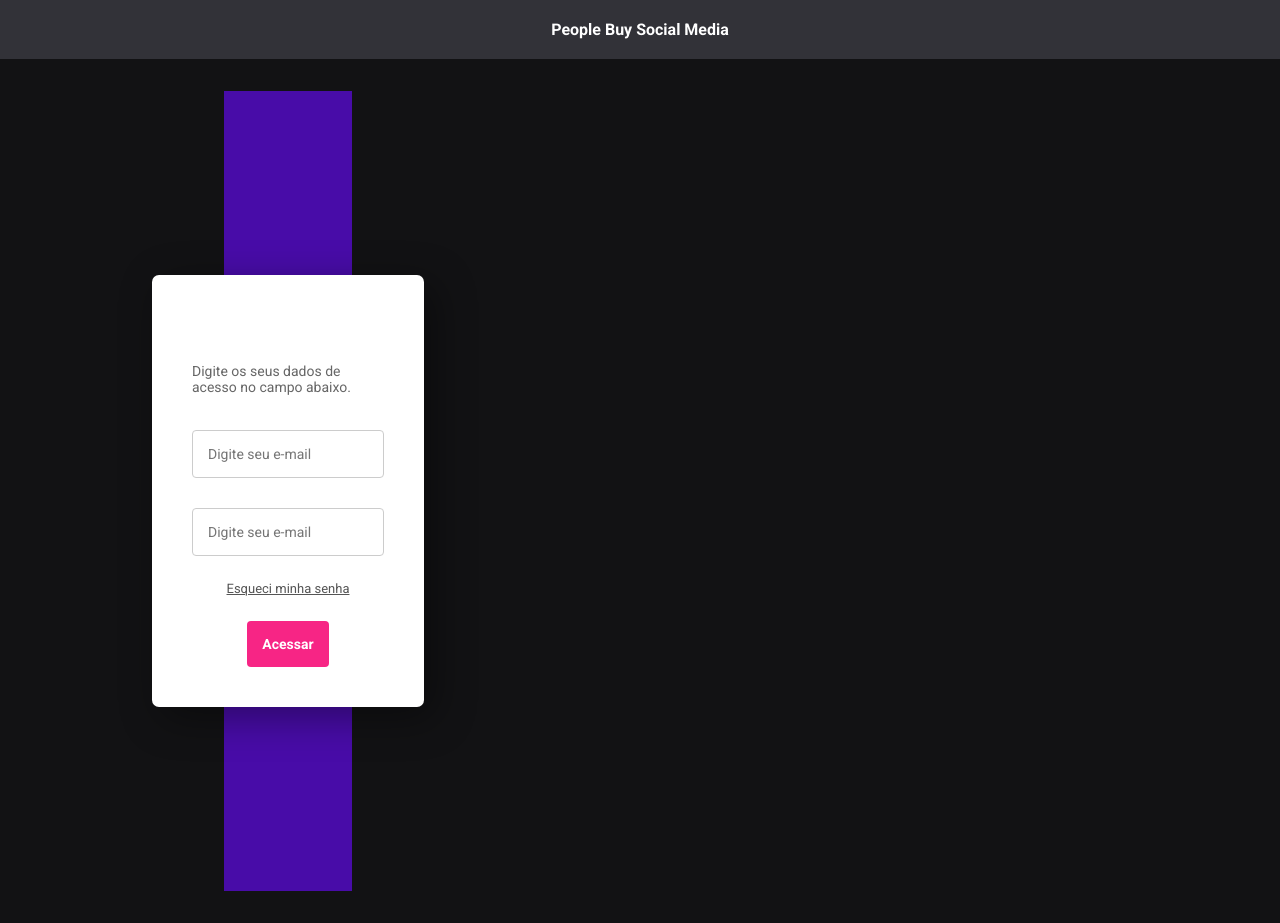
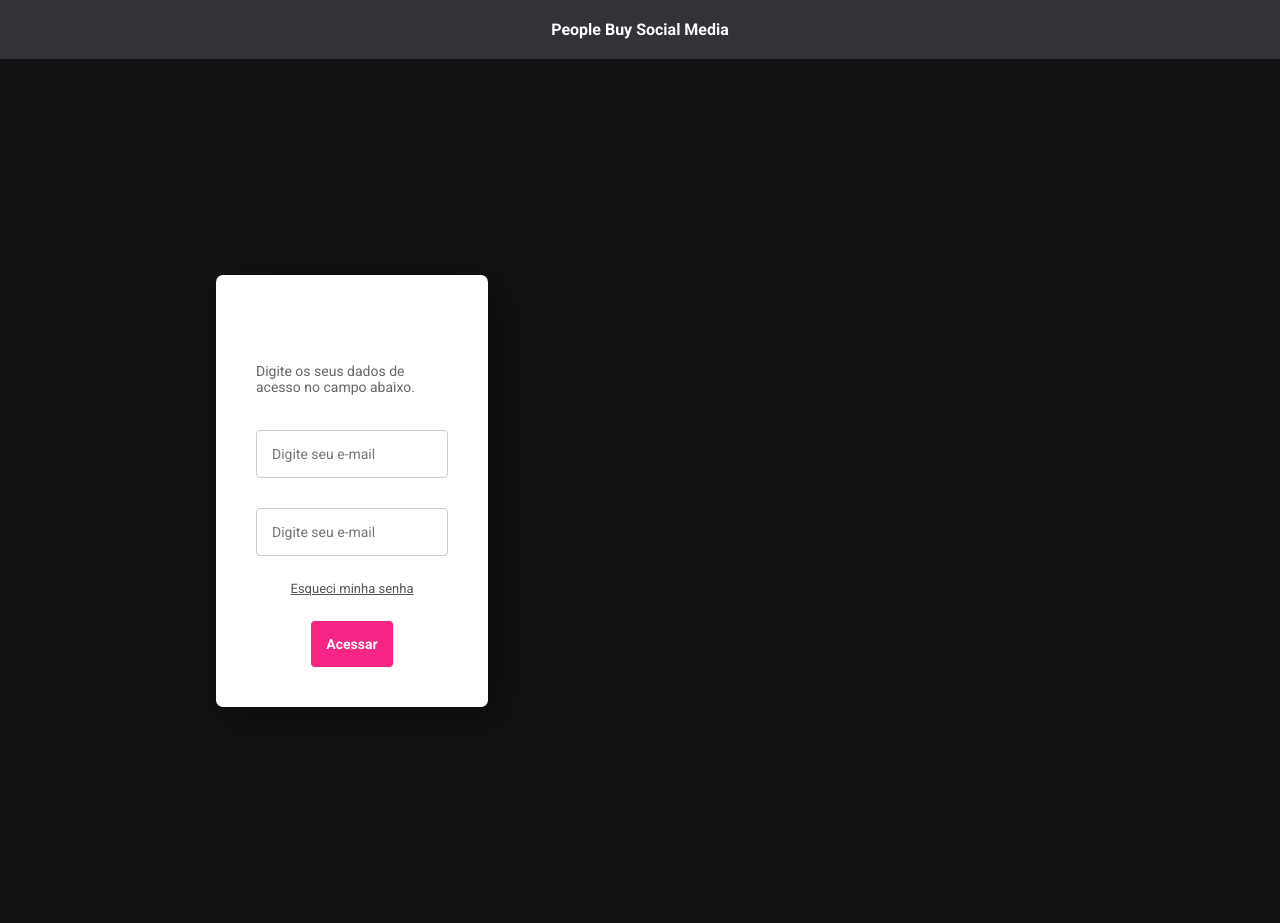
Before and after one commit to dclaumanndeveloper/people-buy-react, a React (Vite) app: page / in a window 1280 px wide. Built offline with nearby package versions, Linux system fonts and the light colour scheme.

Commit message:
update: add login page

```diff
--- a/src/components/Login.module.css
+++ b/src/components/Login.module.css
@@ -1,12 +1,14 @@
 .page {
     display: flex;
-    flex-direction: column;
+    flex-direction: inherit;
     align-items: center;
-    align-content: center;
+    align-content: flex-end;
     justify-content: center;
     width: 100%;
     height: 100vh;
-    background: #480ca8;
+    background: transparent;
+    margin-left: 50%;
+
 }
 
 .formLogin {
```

════════

*Task goal*.
Leave out the pictures and copy everything else in the records word for word.

*Response area*.
Before and after one commit to dclaumanndeveloper/people-buy-react, a React (Vite) app: page / in a window 1280 px wide. Built offline with nearby package versions, Linux system fonts and the light colour scheme.

Commit message:
update: add login page

```diff
--- a/src/components/Login.module.css
+++ b/src/components/Login.module.css
@@ -1,12 +1,14 @@
 .page {
     display: flex;
-    flex-direction: column;
+    flex-direction: inherit;
     align-items: center;
-    align-content: center;
+    align-content: flex-end;
     justify-content: center;
     width: 100%;
     height: 100vh;
-    background: #480ca8;
+    background: transparent;
+    margin-left: 50%;
+
 }
 
 .formLogin {
```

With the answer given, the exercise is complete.